Jane Kim is a visual artist, science illustrator, and the founder of Ink Dwell, a Bay Area studio that explores the wonders of the natural world. Her art career began as a little girl obsessively painting flowers and bears on the walls of her bedroom. Kim received more formal training at Rhode Island School of Design and then Cal State Monterey Bay, where she received a master’s certificate in science illustration.
With Ink Dwell, she has created dazzling large-scale public art installations across the country, including the Wall of Birds at The Cornell Lab of Ornithology, works for the National Aquarium, the de Young Museum, the Nature Conservancy, the Smithsonian Tropical Research Institute, Facebook, Recology, and Yosemite National Park. She is the creator of the Migrating Mural campaign, a series of public installations that highlight wildlife along migration corridors it shares with people. Whether swimming across an Aquarium or flying past you unexpectedly on an urban street, Kim’s work never fails to surprise and educate. She still enjoys painting flowers and bears, though nowadays she doesn’t get in trouble for painting on the walls.
First off, how did you begin making the connection between art and the natural sciences? Are there any artists, scientists or other individuals who have influenced you on your journey?
One of the important experiences for me in developing my voice came unexpectedly during a visit to the Page Museum at the La Brea tar pits There
What does your journey look like in the beginning stages? How do you prepare and then execute such large scale murals?
My process begins by determining the relationship between the architecture (my canvas), surrounding environment, and desired narrative. The shape and locations of the wall inform the concept as much as the subject.
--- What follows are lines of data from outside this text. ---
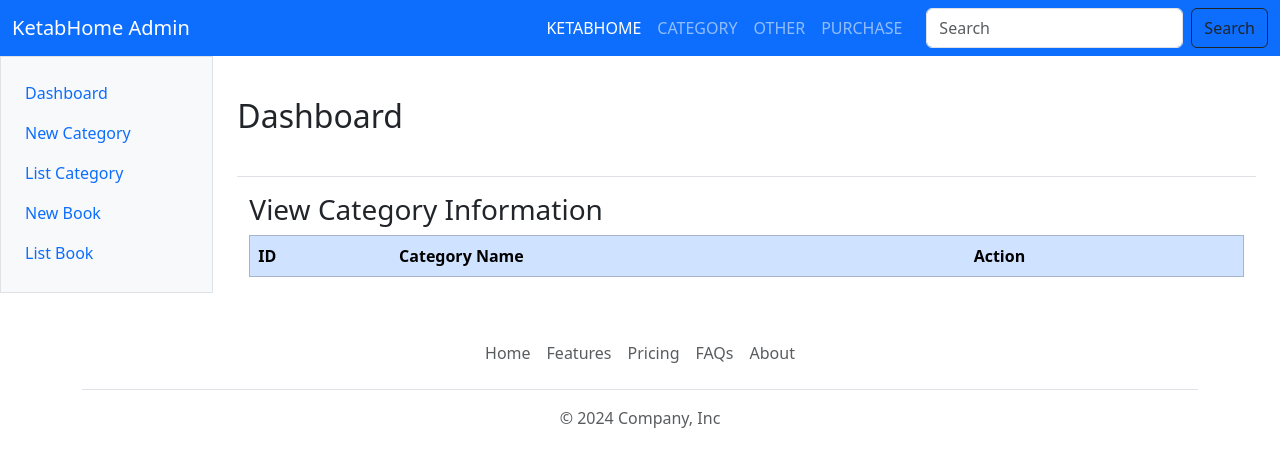
Repository: nyeinsu4520/coursera-test
Page: http://localhost/view_Categories
An editor plug-in stored every save of this project. The page is shown before and after the next save, followed by the edit.
The browser window is 1280 px wide. The pictures show the whole page.
Some web fonts or font styles are not loaded; a fallback is used. The page is this project's Thymeleaf template; nobody is signed in. The template is opened directly, without the code that normally fills it, so the values that code supplies are empty.

Above is the page before, as saved 2024-05-30 17:30:10.

### KetabHome/src/main/resources/templates/view_Categories.html
<!DOCTYPE html>
<html xmlns="www.thumeleaf.org">
<head>
<meta charset="ISO-8859-1">
<title>Category Page</title>
<link rel="stylesheet"  href="/bootstrap/css/bootstrap.min.css">
<script src="/bootstrap/js/bootstrap.bundle.js" type="text/javascript"> </script>

<style>
.navbar-purple {
    background-color: purple;
}

.navbar-purple .nav-link {
    color: white !important;
}
</style>

</head>
<body>

<div th:replace="fragment/header"></div>

	<div class="container-fluid">
    <div class="row">
        <div class="sidebar border border-right col-md-3 col-lg-2 p-0 bg-body-tertiary">
            <div class="offcanvas-md offcanvas-end bg-body-tertiary" tabindex="-1" id="sidebarMenu" aria-labelledby="sidebarMenuLabel">
                <div class="offcanvas-header">
                    <h5 class="offcanvas-title" id="sidebarMenuLabel">KetabHome Admin</h5>
                    <button type="button" class="btn-close" data-bs-dismiss="offcanvas" aria-label="Close"></button>
                </div>
                <div class="offcanvas-body d-md-flex flex-column p-0 pt-lg-3 overflow-y-auto">
                    <ul class="nav flex-column">
                        <li class="nav-item">
                            <a class="nav-link d-flex align-items-center gap-2 active" aria-current="page" href="#">
                            <i class="fa-solid fa-gauge"></i>
                                Dashboard
                            </a>
                        </li>
                        <li class="nav-item">
                            <a class="nav-link d-flex align-items-center gap-2" href="#">
                            <i class="fa-solid fa-plus"></i>
                                New Category
                            </a>
                        </li>
                        <li class="nav-item">
                            <a class="nav-link d-flex align-items-center gap-2" href="#">
                            <i class="fa-solid fa-table-list"></i>
                                List Category
                            </a>
                        </li>
                        <li class="nav-item">
                            <a class="nav-link d-flex align-items-center gap-2" href="#">
                            <i class="fa-solid fa-plus"></i>
                                New Book
                            </a>
                        </li>
                        <li class="nav-item">
                            <a class="nav-link d-flex align-items-center gap-2" href="#">
                            <i class="fa-solid fa-table-list"></i>
                                List Book
                            </a>
                        </li>
                    </ul>
                </div>
            </div>
        </div>


        <main class="col-md-9 ms-sm-auto col-lg-10 px-md-4">
      <div class="d-flex justify-content-between flex-wrap flex-md-nowrap align-items-center pt-3 pb-2 mb-3 border-bottom">
        <h1 class="h2">Dashboard</h1>
        <div class="btn-toolbar mb-2 mb-md-0">
          <div class="album py-5 bg-body-tertiary">
          </div>
           </div>
           </div>
    <div class="container">
      <div class="row ">
      <h3>View Category Information</h3>

    </div>



	<table class="table table-primary " border="1">
		<tr>
		<th>ID</th>
		<th>Category Name</th>
		<th>Action</th>
		</tr>
		<tr th:each="category:${categoryList}">

			<td th:text="${category.id}"></td>
			<td th:text="${category.name}"></td>
			<td><a th:href="@{/category/edit/{id} (id=${category.id})}">Edit</a>
			<a th:href="@{/category/delete/{id} (id=${category.id})}"> | Delete</a>
			</td>
		</tr>
	</table>

	<!-- <form th:action="@{/category/add}" method="get">
	<input type="submit" value="Add Category">
	</form> -->

	</div>



      </main>

       </div>
    </div>











	<div th:replace="fragment/footer"></div>
</body>
</html>

### KetabHome/src/main/resources/templates/fragment/header.html
<!DOCTYPE html>
<html xmlns="www.thymeleaf.org">
<head>
<meta charset="ISO-8859-1">
<title>Insert title here</title>

<link rel="stylesheet" href="/bootstrap/css/bootstrap.min.css">
<script type="text/javascript" src="../static/bootstrap/js/bootstrap.bundle.min.js"></script>

</head>
<body>
	<nav class="navbar navbar-expand-lg navbar-dark bg-primary" aria-label="Offcanvas navbar large">
    <div class="container-fluid">
      <a class="navbar-brand" href="#">KetabHome Admin</a>
      <button class="navbar-toggler" type="button" data-bs-toggle="offcanvas" data-bs-target="#offcanvasNavbar2" aria-controls="offcanvasNavbar2" aria-label="Toggle navigation">
        <span class="navbar-toggler-icon"></span>
      </button>
      <div class="offcanvas offcanvas-end text-bg-dark" tabindex="-1" id="offcanvasNavbar2" aria-labelledby="offcanvasNavbar2Label">

        <div class="offcanvas-body">
          <ul class="navbar-nav justify-content-end flex-grow-1 pe-3">
            <li class="nav-item">
              <a class="nav-link active" aria-current="page" href="#">KETABHOME</a>
            </li>
            <li class="nav-item">
              <a class="nav-link" href="#">CATEGORY</a>
            </li>
            <li class="nav-item">
              <a class="nav-link " aria-current="page" href="#">OTHER</a>
            </li>
            <li class="nav-item">
              <a class="nav-link" href="#">PURCHASE</a>
            </li>

          </ul>
          <form class="d-flex mt-3 mt-lg-0" role="search">
            <input class="form-control me-2" type="search" placeholder="Search" aria-label="Search">
            <button class="btn btn-outline-dark" type="submit">Search</button>
          </form>
        </div>
      </div>
    </div>
  </nav>
</body>
</html>

### KetabHome/src/main/resources/templates/fragment/footer.html
<!DOCTYPE html>
<html>
<head>
<meta charset="ISO-8859-1">
<title>Insert title here</title>

<link rel="stylesheet" href="/bootstrap/css/bootstrap.min.css">
<script type="text/javascript" src="../static/bootstrap/js/bootstrap.bundle.min.js"></script>
<link rel="preconnect" href="https://fonts.googleapis.com">
<link rel="preconnect" href="https://fonts.gstatic.com" crossorigin>
<link href="https://fonts.googleapis.com/css2?family=Jersey+20&family=Jersey+25&family=Josefin+Sans:ital,wght@0,100..700;1,100..700&family=Noto+Sans+Myanmar:wght@100;200;300;400;500;600;700;800;900&family=Nunito+Sans:ital,opsz,wght@0,6..12,200..1000;1,6..12,200..1000&family=Padauk:wght@400;700&family=Platypi:ital,wght@0,300..800;1,300..800&family=Poppins:ital,wght@0,100;0,200;0,300;0,400;0,500;0,600;0,700;0,800;0,900;1,100;1,200;1,300;1,400;1,500;1,600;1,700;1,800;1,900&family=Roboto:ital,wght@0,100;0,300;0,400;0,500;0,700;0,900;1,100;1,300;1,400;1,500;1,700;1,900&display=swap" rel="stylesheet">

</head>
<body>


<div class="container">
  <footer class="py-3 my-4">
    <ul class="nav justify-content-center border-bottom pb-3 mb-3">
      <li class="nav-item"><a href="#" class="nav-link px-2 text-body-secondary">Home</a></li>
      <li class="nav-item"><a href="#" class="nav-link px-2 text-body-secondary">Features</a></li>
      <li class="nav-item"><a href="#" class="nav-link px-2 text-body-secondary">Pricing</a></li>
      <li class="nav-item"><a href="#" class="nav-link px-2 text-body-secondary">FAQs</a></li>
      <li class="nav-item"><a href="#" class="nav-link px-2 text-body-secondary">About</a></li>
    </ul>
    <p class="text-center text-body-secondary">&copy; 2024 Company, Inc</p>
  </footer>
</div>
</body>
</html>

Loaded but not shown: KetabHome/src/main/resources/static/bootstrap/css/bootstrap.min.css (library); KetabHome/src/main/resources/static/bootstrap/js/bootstrap.bundle.js (library); KetabHome/src/main/resources/static/bootstrap/js/bootstrap.bundle.min.js (library)

After the next save:
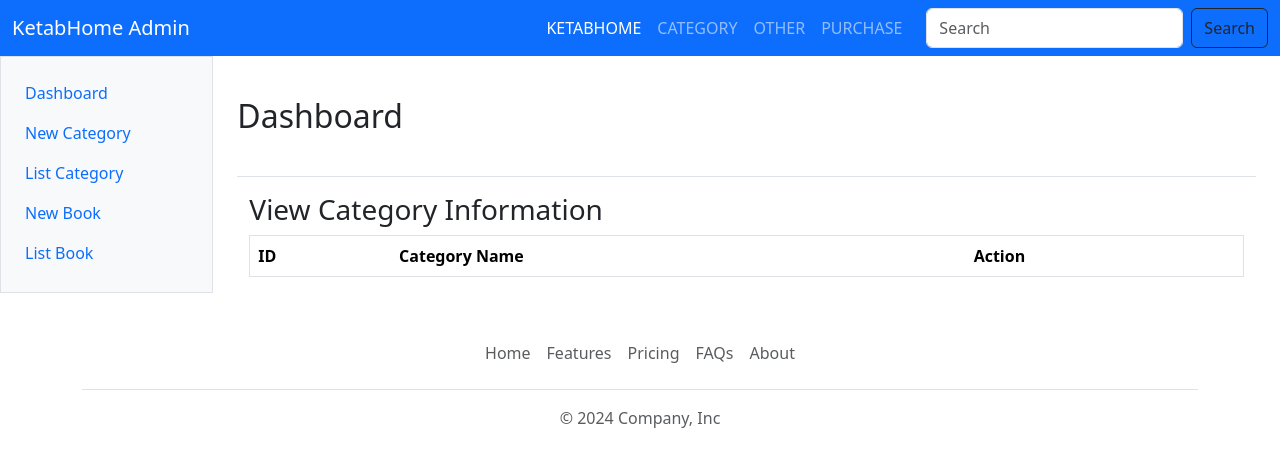
Saved 17 s later.
--- a/KetabHome/src/main/resources/templates/view_Categories.html
+++ b/KetabHome/src/main/resources/templates/view_Categories.html
@@ -83,7 +83,7 @@
 
 
 
-	<table class="table table-primary " border="1">
+	<table class="table border-1 " border="1">
 		<tr>
 		<th>ID</th>
 		<th>Category Name</th>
Is it a giant exterior wall smack in the heart of downtown? A more diminutive location indoors? With a setting like the former, perhaps I’ll want to create something monumental and impossible to ignore while, on a canvas like the latter, I might want the piece to surprise and delight. From there, it’s just a matter of taking the technical steps to bring it to life.
How was the experience of making the mural for National Aquarium and depicting animals you were working in such close proximity to?
I tended to work odd hours creating the Living Seashore murals, which meant I often had the aquarium to myself. I could wander the hallways at night observing the shapes and behaviors of many of the animals I was creating, it was just me and the fishes. An artist couldn’t ask for better reference material than the opportunity to observe an animal up close. Often times, if I’m creating work about the natural world in an urban environment I’m removed from the subjects I’m painting, but working at the aquarium I felt like I was actually part of the Atlantic Ocean’s nearshore ecosystem.
In your video for the National Aquarium, you talk about wanting to create a connection between people and nature through art, do you have a vision for how you would like this relationship to evolve?
Representational art is a foundational part of the human condition–it’s one of our earliest languages, even dating back to cave paintings tens of thousands of years old. When an artist decides to depict a certain subject they are declaring that subject important, something worth paying attention to. I hope that my work will educate and inspire people to develop a deeper relationship and understanding of the natural world.
Lastly, how do you hope someone will experience your work? If you could make people feel one thing what would it be?
I hope that my work will elicit wonder and curiosity.
At a time of extreme disconnect, artists like Jane are bringing the beauty of nature back into our visual lexicon, reminding us all of what is at risk, and everything we have to save.
To delve further into their world, Ink Dwell has recently created a book documenting their great Wall of Birds mural, the only mural in the world to showcase all 243 families of modern birds painted to scale. The book describes how these birds evolved, and how the mural evolved from their story. You can also see more at Inkdwell.com or check out the links below!